#7 in my ranking of Andrei Tarkovsky’s films.
Andrei Tarkovsky made seven feature films over his life, and they are all assured works of an artist in full command of his craft. He started here, though, with Ivan’s Childhood, a small film (his shortest by far) based on a novella that Tarkovsky himself didn’t like that recalls Stanley Kubrick’s first film that was far less artistically successful, Fear and Desire. Based in World War II with small casts of characters and an elegiac and dreamlike feel, both are the sorts of small first steps a master can take before moving on to bigger films. Seriously, though, this is much, much better than Fear and Desire.
Sometimes just the mere placement of opening titles can tell you something about a film. The opening titles in Ivan’s Childhood appear a few minutes into the film after we’ve seen two distinct scenes. The first is a dream from our titular character showing a tranquil and serene scene of life before the war. He was a child with a mother and a sister and everything was beautiful on that beach with his family. He wakes up, though, in a mill, dirty and harried, and he must cross a dangerous river from German occupied territory into Soviet territory. The crossing is filmed simply, but there’s an ever present sense of danger as flares fall around the frame and the sound of gunfire fills the soundtrack. Then the titles appear announcing the title of the film: Ivan’s Childhood. What defines the character’s childhood is the disparity of his pre-war life, which he only remembers in dreams, and his current existence where he’s a hardened former partisan and current scout for the regular army. This contrast is told purely through image and sound, without any supporting dialogue to point it out, and it holds for the film’s first thirty minutes or so. The way this opening is told is ultimately rather affecting emotionally because we’re asked to feel it, not to hear an explanation of it. It’s the film at its best.
And then I feel like the movie loses a bit. The focus moves off of Ivan and towards a small love triangle between Lieutenant Galtsev, Captain Kholin, and the pretty army nurse Masha. I think that this does end up fitting the overall theme of the film about the death of innocence in war, but we never get a really good ending to the subplot that would seem to justify it.
The only person of any real advanced age in the film is Lieutenant Colonel Gryaznov, an older officer who looks on protecting Ivan as a son, but he’s off being a general for most of the movie leaving the younger faced characters, especially Galtsev and Masha, to act as the adults in contrast to Ivan. However, Ivan is more the adult than Galtsev. When they’re introduced to each other, after Ivan has returned from his mission, they’re untrustworthy of each other, but it’s Ivan who can order Galtsev around with his commanding tone, eventually getting what he wants from Galtsev without giving much of anything up. It doesn’t help that Galtsev has a baby face that he keeps pristinely clean of any hair. So, we see all of these young people in the middle of certain death, trying to reclaim some kind of normalcy, most exemplified by the love triangle, while Ivan himself lets his dreams be his only escape.
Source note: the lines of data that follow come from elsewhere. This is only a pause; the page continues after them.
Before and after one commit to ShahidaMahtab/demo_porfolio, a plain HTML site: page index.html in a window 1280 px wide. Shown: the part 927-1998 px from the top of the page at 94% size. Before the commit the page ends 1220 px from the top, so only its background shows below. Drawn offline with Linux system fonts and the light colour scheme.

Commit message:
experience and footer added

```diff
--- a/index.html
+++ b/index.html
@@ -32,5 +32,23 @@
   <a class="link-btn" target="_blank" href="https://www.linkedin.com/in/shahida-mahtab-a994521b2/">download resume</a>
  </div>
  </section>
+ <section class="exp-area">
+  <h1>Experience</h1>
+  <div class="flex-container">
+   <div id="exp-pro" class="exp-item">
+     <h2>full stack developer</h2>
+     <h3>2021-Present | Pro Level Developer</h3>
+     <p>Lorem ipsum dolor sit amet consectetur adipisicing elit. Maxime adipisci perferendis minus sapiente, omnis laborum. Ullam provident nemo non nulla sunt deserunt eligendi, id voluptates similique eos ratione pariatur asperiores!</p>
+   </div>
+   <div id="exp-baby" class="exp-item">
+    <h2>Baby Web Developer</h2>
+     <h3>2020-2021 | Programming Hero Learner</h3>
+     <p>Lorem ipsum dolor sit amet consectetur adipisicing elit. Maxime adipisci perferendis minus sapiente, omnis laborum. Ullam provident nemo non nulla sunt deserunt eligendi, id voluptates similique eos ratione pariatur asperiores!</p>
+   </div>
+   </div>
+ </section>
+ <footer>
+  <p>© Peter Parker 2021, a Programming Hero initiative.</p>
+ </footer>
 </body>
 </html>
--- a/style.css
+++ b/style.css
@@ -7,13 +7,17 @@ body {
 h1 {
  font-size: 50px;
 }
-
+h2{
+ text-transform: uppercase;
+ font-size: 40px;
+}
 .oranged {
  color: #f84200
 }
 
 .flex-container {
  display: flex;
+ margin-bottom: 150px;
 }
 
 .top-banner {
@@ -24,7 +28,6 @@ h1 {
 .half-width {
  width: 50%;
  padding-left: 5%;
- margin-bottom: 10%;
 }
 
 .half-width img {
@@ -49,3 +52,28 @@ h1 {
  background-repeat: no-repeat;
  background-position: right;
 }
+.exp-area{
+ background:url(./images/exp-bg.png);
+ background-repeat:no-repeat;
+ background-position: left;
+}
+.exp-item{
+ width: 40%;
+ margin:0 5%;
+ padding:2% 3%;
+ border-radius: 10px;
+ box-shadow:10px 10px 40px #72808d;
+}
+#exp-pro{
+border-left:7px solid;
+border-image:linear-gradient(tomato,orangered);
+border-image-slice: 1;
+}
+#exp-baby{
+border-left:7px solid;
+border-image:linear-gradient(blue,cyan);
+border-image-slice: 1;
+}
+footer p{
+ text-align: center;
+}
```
He’s offered the chance to go back to the safer regions of Russia to attend military school, but he refuses, knowing his place is there on the front.
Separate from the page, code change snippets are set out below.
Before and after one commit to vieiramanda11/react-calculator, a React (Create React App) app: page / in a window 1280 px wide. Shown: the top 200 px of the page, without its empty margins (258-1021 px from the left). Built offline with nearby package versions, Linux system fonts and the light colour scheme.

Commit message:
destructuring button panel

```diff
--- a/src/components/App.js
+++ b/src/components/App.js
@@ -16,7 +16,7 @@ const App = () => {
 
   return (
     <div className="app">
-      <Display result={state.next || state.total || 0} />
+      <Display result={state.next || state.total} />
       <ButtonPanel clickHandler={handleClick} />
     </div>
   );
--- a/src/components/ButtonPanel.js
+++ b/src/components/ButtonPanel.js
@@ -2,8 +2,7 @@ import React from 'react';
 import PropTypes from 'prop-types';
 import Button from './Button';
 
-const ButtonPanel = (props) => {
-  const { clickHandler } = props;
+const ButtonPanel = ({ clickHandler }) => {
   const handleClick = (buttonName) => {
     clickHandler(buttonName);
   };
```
That the war ends up claiming all innocence (except for Masha who just kind of disappears from the movie) with scars and death is the ultimate tragedy. Come and See by Elem Klimov, an ensuing Soviet film heavily inspired by Ivan’s Childhood, took a similar course, showing the effects of war on youth, but while the later film obviously took the stand that the fight overall was just, this one never does. It feels like it’s all a waste, like the Soviet people were fighting for nothing in the end. Considering that Tarkovsky would eventually leave the Soviet Union a few decades later to never return because of artistic financing and freedom issues, it might point to an underlying reality to Tarkovsky that the Soviet Union itself was never worth fighting for.
A major reason this movie is remembered is its visuals, and they are richly deserving of praise. From the use of handheld cameras heavily influenced by the work of cinematographer Sergey Urusevsky in The Cranes are Flying by Mikhail Kalatozov to the use of inverted photography in one of the dream sequences to really stark compositions like in Ashes and Diamonds by Andrzej Wajda, the movie endeavors to be endlessly interesting to look at. The most visually striking elements overall are the use of strong exterior lights in interior spaces, creating beautiful streaks of light that illuminate the action inside, and the use of the forest in the scene between Masha and Kholin. The camera follows the two at eye level until Kholin holds Masha up over a small ravine where the camera descends into the ravine. When Kholin lets Masha stand on the other side after a stolen kiss, the camera returns to ground level and follows the action yet again. It’s a wonderful move that just happens to occur in a scene that wish had been integrated into the overall picture a bit more.
Ivan’s Childhood is a good film from a great filmmaker, his first that shows real promise for his future. Oddly enough for his shortest feature film, I just think it’s the one with the biggest problem with focus. What’s there is never bad, not even close, but I just wish that it all flowed together more seamlessly.